Starring: Matthias Schoenaerts, Jeroen Perceval, Barbara Sarafian and Jeanne Dandoy
Nominated in the Best Foreign Film category at this year’s Oscars, writer-director Michael R. Roskam’s BULLHEAD could very well be the underdog niche market knockout that film lovers root for to take home the gold statuette. While I applaud him for his completely original story, I wasn’t fully compelled or engaged by the journey of the titular protagonist, Jacky, nor that of the people around him. It’s just too bad the script doesn’t exhibit the strength and brute force of Jacky himself.
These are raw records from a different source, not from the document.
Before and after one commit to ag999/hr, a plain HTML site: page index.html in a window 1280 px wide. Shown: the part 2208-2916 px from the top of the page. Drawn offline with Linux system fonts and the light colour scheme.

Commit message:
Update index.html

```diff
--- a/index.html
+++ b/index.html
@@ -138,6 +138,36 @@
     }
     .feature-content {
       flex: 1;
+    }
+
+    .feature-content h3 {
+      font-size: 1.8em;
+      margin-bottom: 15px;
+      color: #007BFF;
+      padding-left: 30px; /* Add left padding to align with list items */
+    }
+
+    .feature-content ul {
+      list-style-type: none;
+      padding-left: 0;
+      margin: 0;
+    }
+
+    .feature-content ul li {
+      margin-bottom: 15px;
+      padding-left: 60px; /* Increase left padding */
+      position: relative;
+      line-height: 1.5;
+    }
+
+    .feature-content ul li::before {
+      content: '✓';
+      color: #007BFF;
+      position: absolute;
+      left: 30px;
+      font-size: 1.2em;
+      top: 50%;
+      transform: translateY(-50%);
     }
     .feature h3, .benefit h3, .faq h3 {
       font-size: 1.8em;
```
BULLHEAD espouses a hopeless view of the themes of hidden pasts, redemption, and consequences from the start with Jacky’s (Matthias Schoenaerts) voiceover stating, “No matter what you do, you are always fucked.” He is the muscle of his family’s cattle business. With his hulking and forceful frame, he is a domineering presence you don’t ever want to make angry (but secretly want to see spiral out of control) and is constantly pumped up on steroids and growth hormones. He and his Uncle Eddy initiate a shady deal with a notorious mafioso meat trader, whose crew includes Diederick (Jeroen Perceval) – an estranged childhood friend of Jacky’s who’s also a police informant. When a detective investigating the illegal trade of bovine growth hormones – something Jacky’s family farm uses – turns up murdered, and more people from the past start bubbling to the surface, Jacky must confront his demons and set right what has gone so wrong.
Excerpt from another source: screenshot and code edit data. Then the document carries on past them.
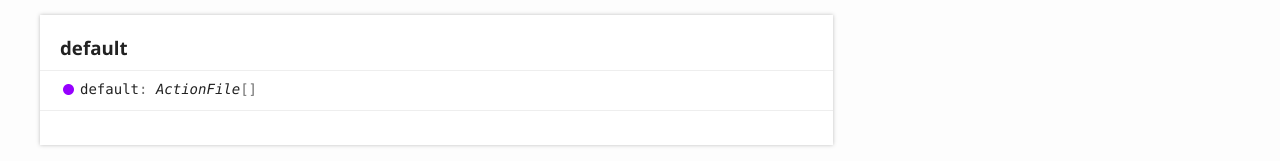
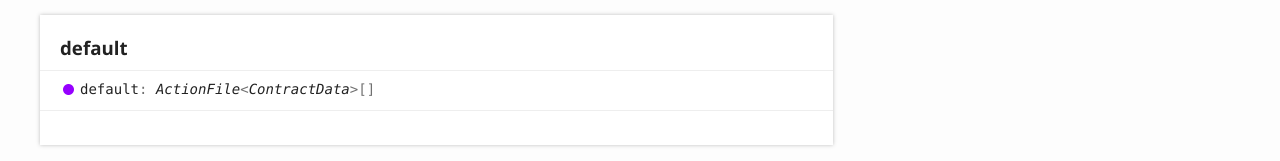
Before and after one commit to product-os/jellyfish-action-library, a plain HTML site: page modules/actions.html in a window 1280 px wide. Shown: the part 456-617 px from the top of the page. Drawn offline with Linux system fonts and the light colour scheme.

Commit message:
deploy: 7b03f6426aefb9186d03777c1dab8f9c2e4e06b8

```diff
--- a/modules/actions.html
+++ b/modules/actions.html
@@ -81,7 +81,7 @@
 				<section class="tsd-panel tsd-member tsd-kind-property tsd-parent-kind-module">
 					<a name="default" class="tsd-anchor"></a>
 					<h3>default</h3>
-					<div class="tsd-signature tsd-kind-icon">default<span class="tsd-signature-symbol">:</span> <span class="tsd-signature-type">ActionFile</span><span class="tsd-signature-symbol">[]</span></div>
+					<div class="tsd-signature tsd-kind-icon">default<span class="tsd-signature-symbol">:</span> <span class="tsd-signature-type">ActionFile</span><span class="tsd-signature-symbol">&lt;</span><span class="tsd-signature-type">ContractData</span><span class="tsd-signature-symbol">&gt;</span><span class="tsd-signature-symbol">[]</span></div>
 					<aside class="tsd-sources">
 					</aside>
 				</section>
```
Since the concept was so nichely unique, I was hoping for more of a thrilling edge to the story at hand. However, that’s clearly not what writer-director Roskam had in mind with the script that’s more about quiet refinement than it is about tactile, in your face brawn and heft. Flat out, this is a man trying his best to stifle his rage and function normally set against the backdrop of the Belgian bovine hormone mafia. As compared to the elevator scene in DRIVE, BULLHEAD’s elevator ride – which should be the culmination of the drama – is fairly one note. He’s a man who was traumatized as a child, and once again feels trapped, only now he’s finally able to fight back. Does this set right what happened to him as a boy? Not really. Is it the catharsis the audience wants for the character? Maybe. I was constantly hoping that BULLHEAD would ratchet up the crazy level, where Jacky’s vengeful anger could no longer be contained – like a character out of BRONSON or A CLOCKWORK ORANGE. And we nearly get there in the end. All the action in the rest of the film is left off screen – on the cutting room floor – to make the ending that much more of a powerful punch.
In contrast to the plodding story, BULLHEAD’s technical aspects rise to the top of this simmering cauldron of a character study. Visually speaking, BULLHEAD is a near masterpiece from Roskam. His camerawork and technique – along with Nicolas Karakatsanis’ luminous cinematography – are striking, arresting, and haunting. The overcast Flemish countryside has never looked better (or bleaker), and brilliantly complements the dreariness of Jacky’s inner struggle. Roskam effortlessly weaves visual motifs of bars or vertical lines into scenes – whether it be at the racetrack, bar, cattle pen, or trees – which brilliantly suggest Jacky’s feelings of imprisonment and are a fitting nod to film noir. He’s trapped in a prison, but it’s one of partially of his own making. Schoenaerts inhabits his lead character beautifully, striking a precarious balance between Jacky’s broken vulnerability and intense anger.
BULLHEAD opens in New York, Los Angeles and Austin on February 17 and expands to more cities on February 24.Powered by Sidelines